One of the questions we that guests ask us at the most at the Harvest Vine is, “When are you guys going to get Galician Octopus back?” There was a time when my chef would bring in octopus in that were imported from the waters of Galicia. I have never had anything as exquisite as Galician Octopus in my life. I still remember the first time I experienced eating this delicate, most tender, and flavor-packing piece of octopus. It was served perfectly as a pintxo in the Pulpo a la Gallega style at the Harvest Vine’s sister restaurant, Txori. Its a dish where simplicity really shines. All the pintxo consisted of was a slice of the ever-so tender octopus tentacle with a sliced steamed red potato. It was then finished off with some smoky pimenton, very coarse sea salt, and then drenched in a shower of the finest Arbequinia olive oil we had in house. It was the ‘Perfect Bite’. I’ve never had octopus with such luxurious and silky texture as Galician octopus.

Pulpo at Txori Bar.

Sadly, the days of getting Galacian Octopus is long gone as it is a very expensive product to import in. At the time, Txori was open, so it was easy to share the large amount of imported octopus between the two restaurants. But there has been some rumors floating around the restaurant that we actually might be thinking about getting some in so let’s cross our fingers!

Luckily, we are still able to get in some beautiful octopus and baby octopus from Atlantic waters that are just as delectable and tasty! There are so many ways that we can utilize the octopus and all of its part.We serve the octopus in many different variations from the classic Pulpo a la Gallega to using it in a alioli-bathed salad with white beans and chorizo. But what it all comes down to is how the octopus is cooked to make it into the most tender piece of meat ever!

Me and the 8 legged beast!

Cooking octopus is as easy as just putting it in a pot of boiling water and letting it simmer for hours until its tender. But there are a bunch of little things that we do to help make sure that our pulpo comes out as tender as it can get. One of the many myths of cooking octopus is the infamous red-wine cork in the water pot. I have heard from many different people as of why we put the cork in the pot. One reason why is that the tannins from the left over wine on the bottom of the cork helps break down the octopus. I have also heard that its actually the type of wood the cork is made from that helps with tenderizing of the octopus. All I know is that we throw it in and it works like magic!

Only one is needed!

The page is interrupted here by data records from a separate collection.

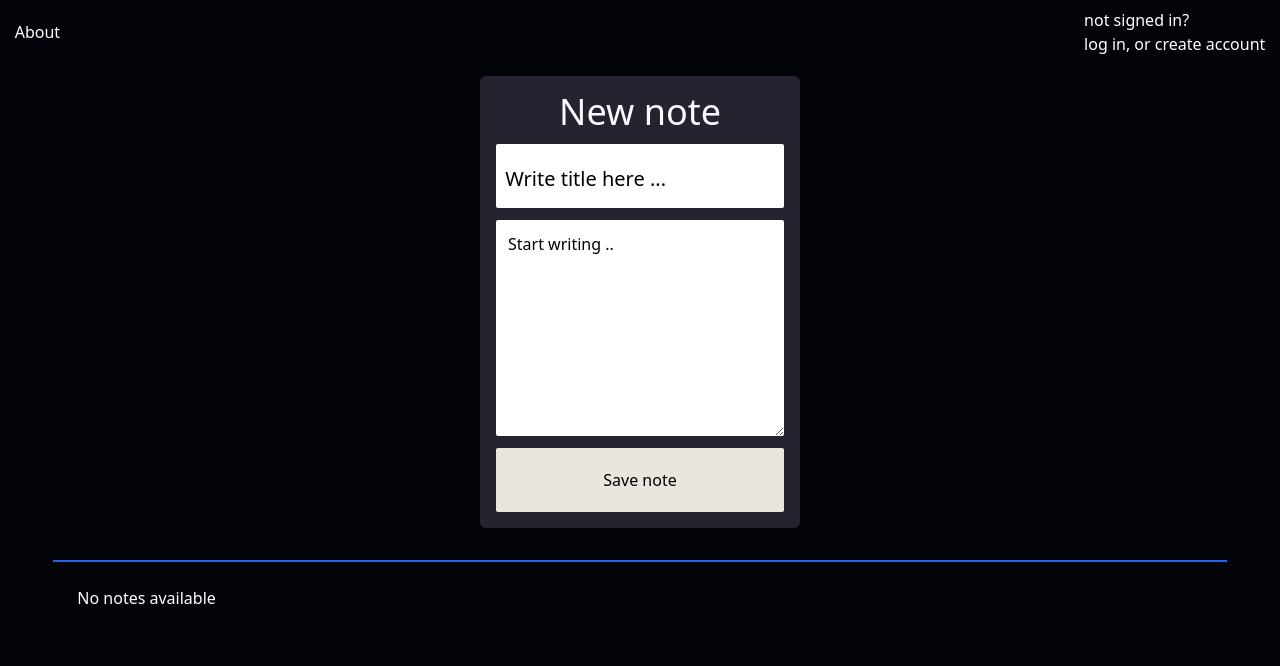
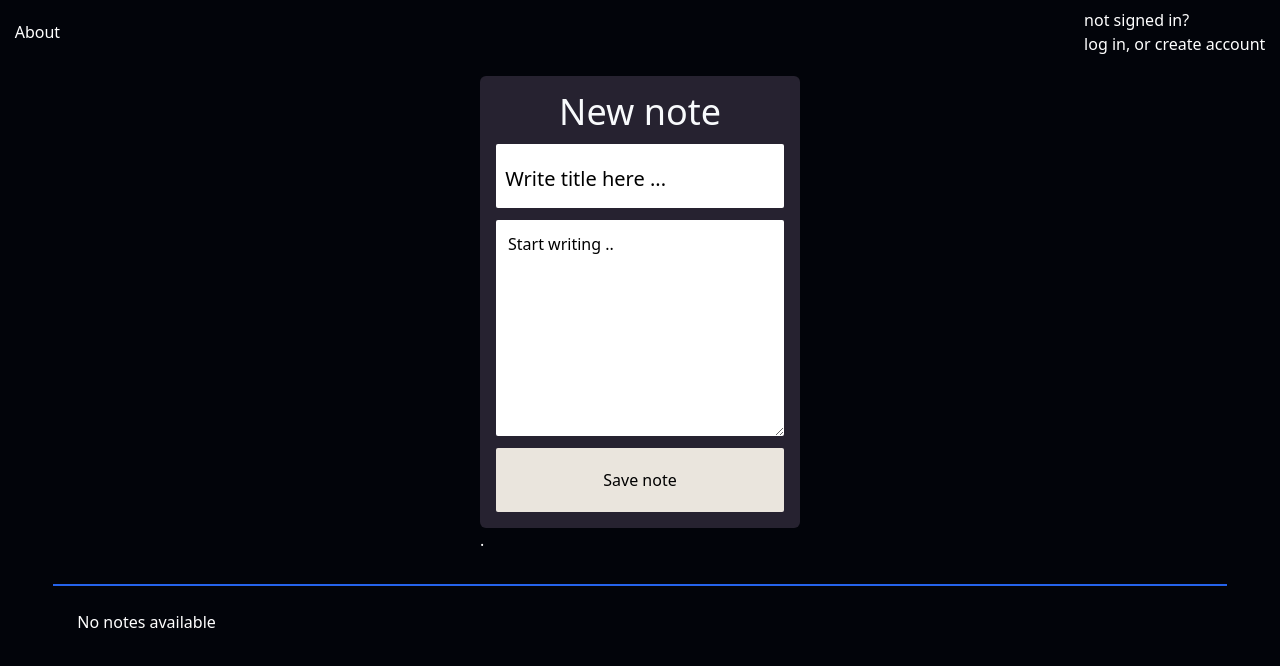
Before and after one commit to M4x29/Jot, a Next.js app in the folder react_notes/: page / in a window 1280 px wide. Shown: the top 666 px of the page. Built offline with nearby package versions, Linux system fonts and the light colour scheme.

Commit message:
git test

```diff
--- a/react_notes/src/components/notesform.jsx
+++ b/react_notes/src/components/notesform.jsx
@@ -46,7 +46,6 @@ function NotesForm() {
       <main className="w-screen h-full flex justify-center b">
         <div className="w-1/4 h-fit  m-0 flex flex-col">
           <div className="h-3"></div>
-
           <motion.div
             whileHover={{
               scale: 1.1,
@@ -92,7 +91,8 @@ function NotesForm() {
                 Save note
               </button>
             </form>
-          </motion.div>
+          </motion.div>{" "}
+          .
         </div>
       </main>
       <div className=" w-11/12  border-t-2 border-blue-600  mt-8 mb-5 flex ">
```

We also use a 3 stage blanching process before we actually leave the octopus in the pot of water to simmer away. So what we do is we bring a pot of water with the wine cork to a boil and then we drop in the octopus. Of course the temperature of the water drops when we throw in the octopus so we then wait for it to come up back to a boil, then we remove the octopus. We then repeat this process 2 more times and on the last time, we leave the octopus in to simmer until its tender!

Our friend after the second time being dunked in hot water.

The way we can tell the octopus is done is by carefully pulling two tenticals away from each other and seeing if the connecting skin between the two legs carefully tear away from each other. It is very easy to over cook octopus, so you got to make sure you check it regularly after the first couple of hours. We then chill it and then portion the octopus for service!

Sectioned Octopus!

From here we are able to portion it any way want from cutting the tentacles into little medallions or to leaving them in larger pieces so they will hold up on the grill. The octopus head is actually one of the meatiest part of the animal so we save them up and then dice them up to use up in a salad for the menu or even for our pintxo, or amuse bouche.

At the Vine right now, we have the grilled pulpo on the menu. We dress the grilled tentacle with a nice marinade of pimenton, parsley, and olive oil and then serve it atop a smooth puree of chickpeas. It’s has the nice flavors of the traditional Pulpo a la Gallega but has that different touch with the nutty flavor and textures of the garbanzo puree.

My Sous Chef's, Allyss, beautiful plate of grilled octopus!